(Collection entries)
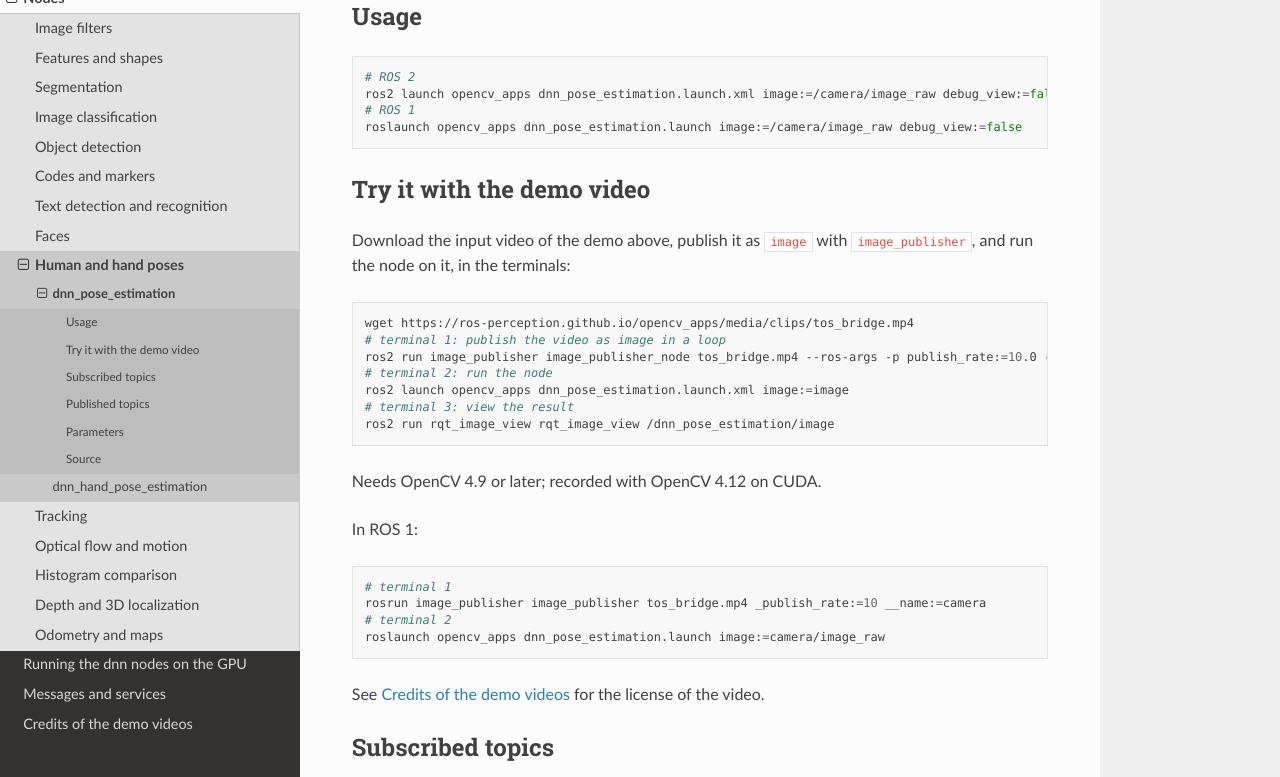
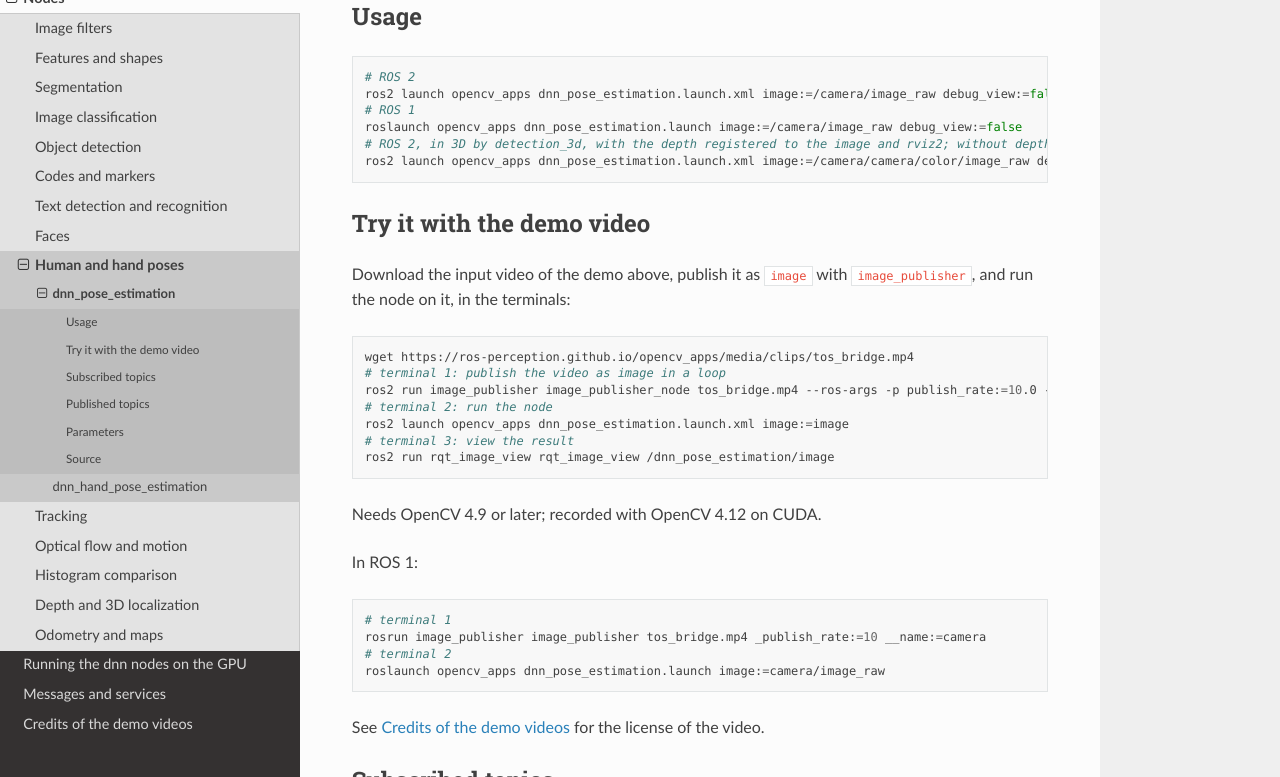
Before and after one commit to ros-perception/opencv_apps, a Sphinx documentation site: the page built from doc/nodes/dnn_pose_estimation.rst, in a window 1280 px wide and 900 px high, scrolled down 847 px, cut to the strip 123-900 px from the top of the window. Built offline with Sphinx 7.4.7 and the Read the Docs theme 3.1.0, drawn with Linux system fonts in a browser that asks for light colours.

Commit message:
doc: the full names of the topics of detection_3d, and detection_3d:=true
The demo of detection_3d gave depth:=depth camera_info:=camera_info, which are the topics
of the namespace of the node, while a camera may publish depth/image, depth/image_raw or
depth_registered/image_raw: the commands give the full names, and the note says why, and
the warnings of the inputs. The usage of detection_3d, dnn_object_detection and
dnn_pose_estimation has detection_3d:=true rviz:=true of the launch files.

Co-Authored-By: Claude Opus 5.5 <noreply@anthropic.com>
Claude-Session: https://claude.ai/code/session_01Xo6jRt2Rcht9sQS6ms6A4p

```diff
--- a/doc/nodes/dnn_object_detection.rst
+++ b/doc/nodes/dnn_object_detection.rst
@@ -29,6 +29,8 @@ Usage
    ros2 launch opencv_apps dnn_object_detection.launch.xml image:=/camera/image_raw debug_view:=false
    # ROS 1
    roslaunch opencv_apps dnn_object_detection.launch image:=/camera/image_raw debug_view:=false
+   # ROS 2, in 3D by detection_3d, with the depth registered to the image and rviz2; without depth:=, with the depth estimated by dnn_depth_estimation
+   ros2 launch opencv_apps dnn_object_detection.launch.xml image:=/camera/camera/color/image_raw depth:=/camera/camera/aligned_depth_to_color/image_raw detection_3d:=true rviz:=true
 
 Try it with the demo video
 --------------------------
--- a/doc/nodes/dnn_pose_estimation.rst
+++ b/doc/nodes/dnn_pose_estimation.rst
@@ -29,6 +29,8 @@ Usage
    ros2 launch opencv_apps dnn_pose_estimation.launch.xml image:=/camera/image_raw debug_view:=false
    # ROS 1
    roslaunch opencv_apps dnn_pose_estimation.launch image:=/camera/image_raw debug_view:=false
+   # ROS 2, in 3D by detection_3d, with the depth registered to the image and rviz2; without depth:=, with the depth estimated by dnn_depth_estimation
+   ros2 launch opencv_apps dnn_pose_estimation.launch.xml image:=/camera/camera/color/image_raw depth:=/camera/camera/aligned_depth_to_color/image_raw detection_3d:=true rviz:=true
 
 Try it with the demo video
 --------------------------
--- a/doc/tools/generate_pages.py
+++ b/doc/tools/generate_pages.py
@@ -426,6 +426,25 @@ USAGE_INPUTS = {
 }
 
 
+# the launch files of the 2D results which run detection_3d (detection_3d:=true, launch/detection_3d_pipeline.launch.xml)
+# in the usage of the nodes, with the depth of realsense2_camera with align_depth, or the depth estimated without it
+USAGE_3D = {
+    'detection_3d': 'dnn_object_detection',
+    'dnn_object_detection': 'dnn_object_detection',
+    'dnn_pose_estimation': 'dnn_pose_estimation',
+}
+
+
+def usage_3d(node):
+    """Return the lines of the usage of detection_3d:=true of the launch file of the 2D results, or []."""
+    if node not in USAGE_3D:
+        return []
+    return ['   # ROS 2, in 3D by detection_3d, with the depth registered to the image and rviz2; without depth:=, with '
+            'the depth estimated by dnn_depth_estimation',
+            '   ros2 launch opencv_apps %s.launch.xml image:=/camera/camera/color/image_raw '
+            'depth:=/camera/camera/aligned_depth_to_color/image_raw detection_3d:=true rviz:=true' % USAGE_3D[node]]
+
+
 def usage_arguments(node, ros1=False):
     """Return the arguments of the usage of the node: its inputs, and debug_view:=false if the launch file has it."""
     arguments = USAGE_INPUTS.get(node, 'image:=/camera/image_raw')
@@ -600,7 +619,7 @@ def node_page(node, interface, classes, files, demo=None):
               '   ros2 launch opencv_apps %s.launch.xml %s' % (node, usage_arguments(node)),
               '   # ROS 1',
               '   roslaunch opencv_apps %s.launch %s%s' % (
-                  node, usage_arguments(node, ros1=True), ros1_arguments(node)), '']
+                  node, usage_arguments(node, ros1=True), ros1_arguments(node))] + usage_3d(node) + ['']
     if demo:
         lines += demo_section(node, demo)
         if demo.get('variants'):
```
Also changed, not shown: doc/demos.yaml (+12 -6 lines), doc/nodes/detection_3d.rst (+9 -7 lines).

• **The task**: Give the lines exactly, from the first line of the entries to the line with "doc: the full", both ends included. Skip the pictures.

• **Task answer**:
Before and after one commit to ros-perception/opencv_apps, a Sphinx documentation site: the page built from doc/nodes/dnn_pose_estimation.rst, in a window 1280 px wide and 900 px high, scrolled down 847 px, cut to the strip 123-900 px from the top of the window. Built offline with Sphinx 7.4.7 and the Read the Docs theme 3.1.0, drawn with Linux system fonts in a browser that asks for light colours.

Commit message:
doc: the full names of the topics of detection_3d, and detection_3d:=true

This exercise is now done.